Task details:
Print the records below exactly, with no pictures.

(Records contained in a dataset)
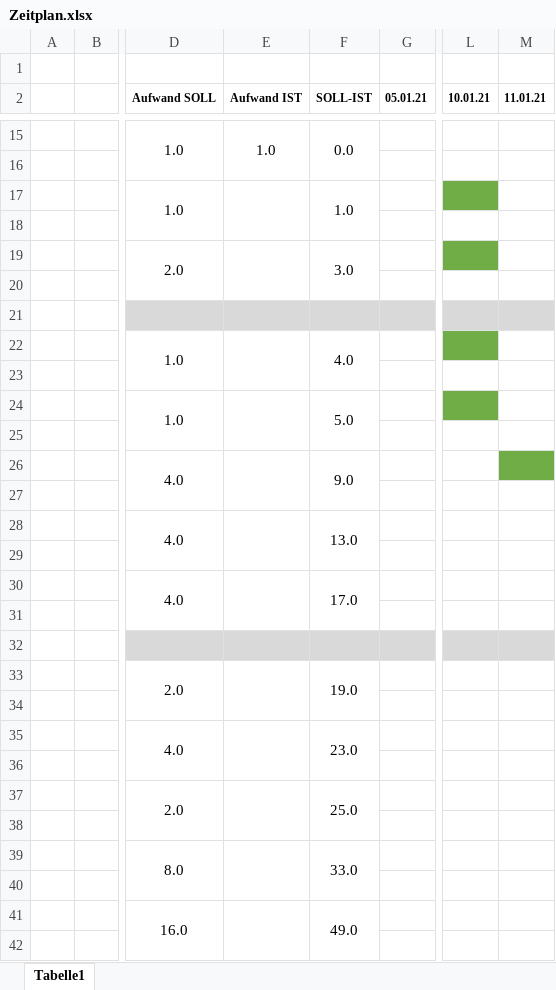
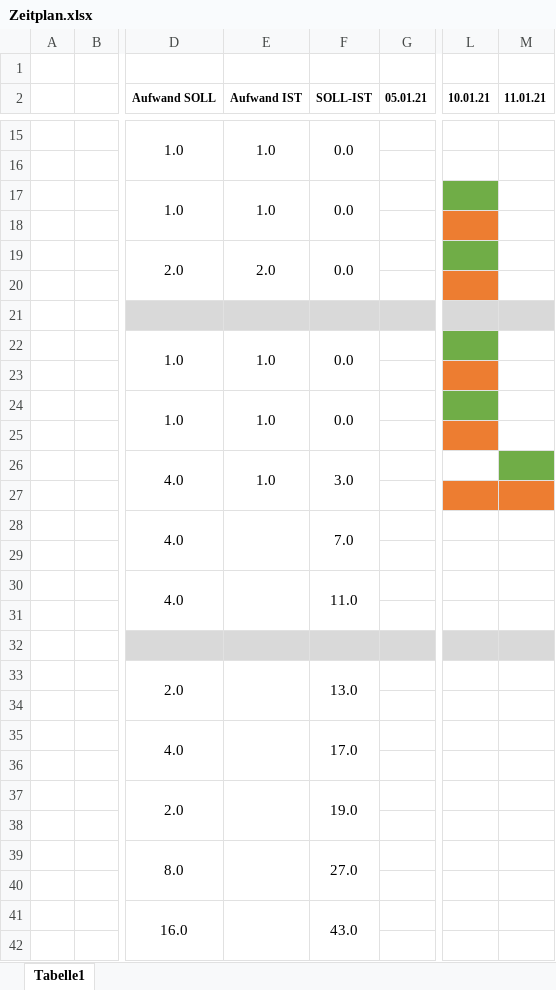
Before and after one commit to florinbarbisch/tic-tac-toe-multiplayer, an Excel workbook: documentation/Zeitplan.xlsx, sheet Tabelle1, drawn as a sheet; only a part is shown, gaps mark what is left out; values as stored, in another font and other column widths than the file's, no borders; the diff covers the shown part only; the diff names each change by its address in the sheet, - before the commit and + after, or states it on an @@ line.

```diff
--- a/documentation/Zeitplan.xlsx (sheet Tabelle1)
+++ b/documentation/Zeitplan.xlsx (sheet Tabelle1)
-E17 (Aufwand IST): (empty)
+E17 (Aufwand IST): 1.0
-F17 (SOLL-IST): 1.0
+F17 (SOLL-IST): 0.0
-L18 fill: none
+L18 fill: #ED7D31
-E19 (Aufwand IST): (empty)
+E19 (Aufwand IST): 2.0
-F19 (SOLL-IST): 3.0
+F19 (SOLL-IST): 0.0
-L20 fill: none
+L20 fill: #ED7D31
-E22 (Aufwand IST): (empty)
+E22 (Aufwand IST): 1.0
-F22 (SOLL-IST): 4.0
+F22 (SOLL-IST): 0.0
-L23 fill: none
+L23 fill: #ED7D31
-E24 (Aufwand IST): (empty)
+E24 (Aufwand IST): 1.0
-F24 (SOLL-IST): 5.0
+F24 (SOLL-IST): 0.0
-L25 fill: none
+L25 fill: #ED7D31
-E26 (Aufwand IST): (empty)
+E26 (Aufwand IST): 1.0
-F26 (SOLL-IST): 9.0
+F26 (SOLL-IST): 3.0
-L27:M27 fill: none
+L27:M27 fill: #ED7D31
-F28 (SOLL-IST): 13.0
+F28 (SOLL-IST): 7.0
-F30 (SOLL-IST): 17.0
+F30 (SOLL-IST): 11.0
-F33 (SOLL-IST): 19.0
+F33 (SOLL-IST): 13.0
-F35 (SOLL-IST): 23.0
+F35 (SOLL-IST): 17.0
-F37 (SOLL-IST): 25.0
+F37 (SOLL-IST): 19.0
-F39 (SOLL-IST): 33.0
+F39 (SOLL-IST): 27.0
-F41 (SOLL-IST): 49.0
+F41 (SOLL-IST): 43.0
```
Also changed, not shown: 7 edited cells elsewhere in this sheet, 3 other files.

Result for this task:
Before and after one commit to florinbarbisch/tic-tac-toe-multiplayer, an Excel workbook: documentation/Zeitplan.xlsx, sheet Tabelle1, drawn as a sheet; only a part is shown, gaps mark what is left out; values as stored, in another font and other column widths than the file's, no borders; the diff covers the shown part only; the diff names each change by its address in the sheet, - before the commit and + after, or states it on an @@ line.

```diff
--- a/documentation/Zeitplan.xlsx (sheet Tabelle1)
+++ b/documentation/Zeitplan.xlsx (sheet Tabelle1)
-E17 (Aufwand IST): (empty)
+E17 (Aufwand IST): 1.0
-F17 (SOLL-IST): 1.0
+F17 (SOLL-IST): 0.0
-L18 fill: none
+L18 fill: #ED7D31
-E19 (Aufwand IST): (empty)
+E19 (Aufwand IST): 2.0
-F19 (SOLL-IST): 3.0
+F19 (SOLL-IST): 0.0
-L20 fill: none
+L20 fill: #ED7D31
-E22 (Aufwand IST): (empty)
+E22 (Aufwand IST): 1.0
-F22 (SOLL-IST): 4.0
+F22 (SOLL-IST): 0.0
-L23 fill: none
+L23 fill: #ED7D31
-E24 (Aufwand IST): (empty)
+E24 (Aufwand IST): 1.0
-F24 (SOLL-IST): 5.0
+F24 (SOLL-IST): 0.0
-L25 fill: none
+L25 fill: #ED7D31
-E26 (Aufwand IST): (empty)
+E26 (Aufwand IST): 1.0
-F26 (SOLL-IST): 9.0
+F26 (SOLL-IST): 3.0
-L27:M27 fill: none
+L27:M27 fill: #ED7D31
-F28 (SOLL-IST): 13.0
+F28 (SOLL-IST): 7.0
-F30 (SOLL-IST): 17.0
+F30 (SOLL-IST): 11.0
-F33 (SOLL-IST): 19.0
+F33 (SOLL-IST): 13.0
-F35 (SOLL-IST): 23.0
+F35 (SOLL-IST): 17.0
-F37 (SOLL-IST): 25.0
+F37 (SOLL-IST): 19.0
-F39 (SOLL-IST): 33.0
+F39 (SOLL-IST): 27.0
-F41 (SOLL-IST): 49.0
+F41 (SOLL-IST): 43.0
```
Also changed, not shown: 7 edited cells elsewhere in this sheet, 3 other files.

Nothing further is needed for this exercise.